There’s a common perception that only SUVs offer poor rear vision, potentially compromising child safety in driveways, but a ground-breaking assessment of reversing vision by Australia’s NRMA reveals that vehicles from all categories, from small cars and sports cars, to large cars and SUVs, have potentially dangerous reversing blindspots.
Reversing cameras, however, change everything – offering a panoramic view to the rear of the vehicle, basically straight down from the bumper.
Reversing cameras are increasingly available as standard equipment on affordable new cars, and are one of the few advanced safety systems that are easy to retrofit to older cars that lack them.
If airbags are a ‘cure’ during a crash, then stability control is prevention – and we all know which is better. If you’re in the market for a used car, stability control is a lifesaving safety system ideal for young drivers. (Cars with a five-star safety rating all have electronic stability control, but some three- and four-star cars have it as well.) Basically, electronic stability control helps prevent loss-of-control crashes by detecting the start of skids and slides.
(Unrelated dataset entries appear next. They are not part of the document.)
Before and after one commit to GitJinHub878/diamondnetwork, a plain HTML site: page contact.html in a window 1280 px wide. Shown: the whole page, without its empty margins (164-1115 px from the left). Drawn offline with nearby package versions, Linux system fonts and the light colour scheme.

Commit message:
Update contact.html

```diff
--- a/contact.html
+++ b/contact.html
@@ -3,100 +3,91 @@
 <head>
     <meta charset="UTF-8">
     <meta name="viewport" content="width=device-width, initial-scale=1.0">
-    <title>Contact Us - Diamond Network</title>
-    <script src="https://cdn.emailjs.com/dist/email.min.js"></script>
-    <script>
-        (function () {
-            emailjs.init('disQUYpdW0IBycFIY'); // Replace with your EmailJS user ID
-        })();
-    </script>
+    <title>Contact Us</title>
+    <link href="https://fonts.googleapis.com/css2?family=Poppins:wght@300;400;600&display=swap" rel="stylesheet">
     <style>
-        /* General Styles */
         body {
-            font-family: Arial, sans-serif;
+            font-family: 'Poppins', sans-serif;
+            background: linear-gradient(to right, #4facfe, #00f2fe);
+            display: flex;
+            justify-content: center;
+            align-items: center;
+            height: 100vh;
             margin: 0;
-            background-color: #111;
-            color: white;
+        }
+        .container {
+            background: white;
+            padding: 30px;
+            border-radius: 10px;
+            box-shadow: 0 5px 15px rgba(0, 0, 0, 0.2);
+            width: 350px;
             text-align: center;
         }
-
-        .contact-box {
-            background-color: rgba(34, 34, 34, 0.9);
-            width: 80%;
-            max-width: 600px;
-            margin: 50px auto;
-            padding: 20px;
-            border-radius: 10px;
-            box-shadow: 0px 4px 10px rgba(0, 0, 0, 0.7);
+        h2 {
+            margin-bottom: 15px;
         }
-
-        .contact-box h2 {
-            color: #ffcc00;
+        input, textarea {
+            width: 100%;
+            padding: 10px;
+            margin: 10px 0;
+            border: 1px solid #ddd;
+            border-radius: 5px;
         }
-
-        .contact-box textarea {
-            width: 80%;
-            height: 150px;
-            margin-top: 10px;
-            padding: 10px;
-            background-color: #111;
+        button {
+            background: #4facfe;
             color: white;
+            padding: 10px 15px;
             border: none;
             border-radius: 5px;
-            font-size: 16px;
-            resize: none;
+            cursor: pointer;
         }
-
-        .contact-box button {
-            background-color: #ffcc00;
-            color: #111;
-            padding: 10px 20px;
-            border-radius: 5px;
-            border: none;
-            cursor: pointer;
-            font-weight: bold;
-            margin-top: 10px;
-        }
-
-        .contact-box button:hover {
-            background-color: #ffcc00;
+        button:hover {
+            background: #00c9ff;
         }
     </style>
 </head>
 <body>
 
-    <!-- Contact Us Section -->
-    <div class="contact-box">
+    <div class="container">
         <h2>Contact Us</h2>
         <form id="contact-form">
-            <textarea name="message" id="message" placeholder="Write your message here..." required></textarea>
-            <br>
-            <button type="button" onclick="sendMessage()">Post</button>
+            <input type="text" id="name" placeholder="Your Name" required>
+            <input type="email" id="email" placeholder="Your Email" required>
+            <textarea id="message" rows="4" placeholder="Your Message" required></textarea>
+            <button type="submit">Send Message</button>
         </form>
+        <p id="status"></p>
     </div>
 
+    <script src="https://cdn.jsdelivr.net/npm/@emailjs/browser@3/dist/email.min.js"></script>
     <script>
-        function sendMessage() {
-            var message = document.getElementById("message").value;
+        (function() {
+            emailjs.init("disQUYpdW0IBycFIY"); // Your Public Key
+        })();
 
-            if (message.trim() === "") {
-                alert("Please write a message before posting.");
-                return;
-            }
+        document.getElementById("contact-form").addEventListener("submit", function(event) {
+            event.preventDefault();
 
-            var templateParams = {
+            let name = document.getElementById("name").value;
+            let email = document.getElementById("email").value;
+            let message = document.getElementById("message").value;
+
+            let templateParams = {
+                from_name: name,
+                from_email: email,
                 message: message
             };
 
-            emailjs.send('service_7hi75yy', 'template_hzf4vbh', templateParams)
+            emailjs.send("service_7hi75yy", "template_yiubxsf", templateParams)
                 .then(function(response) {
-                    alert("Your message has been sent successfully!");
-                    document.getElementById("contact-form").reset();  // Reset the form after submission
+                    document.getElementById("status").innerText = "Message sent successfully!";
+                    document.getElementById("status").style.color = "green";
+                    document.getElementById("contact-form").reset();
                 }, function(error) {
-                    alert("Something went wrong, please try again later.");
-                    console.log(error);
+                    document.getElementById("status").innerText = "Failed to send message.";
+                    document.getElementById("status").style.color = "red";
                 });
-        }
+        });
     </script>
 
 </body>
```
It automatically cuts engine power, and can even brake individual wheels automatically to keep the vehicle stable. Often, electronic stability control intervenes before the driver is even aware there is a problem.
Airbags are critical automotive safety devices that have saved thousands of lives worldwide. The basic rule of thumb is: more is better.
Most reasonably contemporary vehicles in the used market, and all new cars, have front airbag protection. If you’re buying a used vehicle for a young driver it’s a good idea to look for side airbags, which protect vehicle occupants from the kinds of impacts commonly occurring in crashes at intersections.
Side airbags are built into the front seats – and a little bit of research here is important. Basic side airbags protect the upper body but not the head, while some side airbags include a larger bag with head protection built in. Even better are so-called ‘curtain’ airbags, which deploy from the ceiling and cover the full length of the side glass as well (potentially protecting rear seat occupants as well).
Many technological upgrades to brake systems have been made over the past couple of decades. They’re all aimed at either reducing stopping distance or improving control. They include:
ABS, the anti-lock braking system, which allows drivers to steer even during a severe brake application, by preventing the wheels from locking up.
EBA, the emergency brake assist system, which maximizes the pressure in the brake system during an emergency, even if the driver doesn’t brake hard enough.
EBD, electronic brake-force distribution, which cuts stopping distances by maximizing the contribution the rear brakes make to getting the vehicle stopped.
Vehicles with stability control tend to have all these other brake-related safety systems built in, but if you are purchasing an older vehicle you should do your research because these systems were previously available independently of stability control, with ABS being the earliest innovation.
Also appearing in the market right now, admittedly in just a few new vehicles, is automatic brake application technology, designed to sense a vehicle or pedestrian in front of the vehicle and apply the brakes automatically if the driver doesn’t react to the problem. Eventually cars will have increasing levels of automation and some will be autonomous vehicles.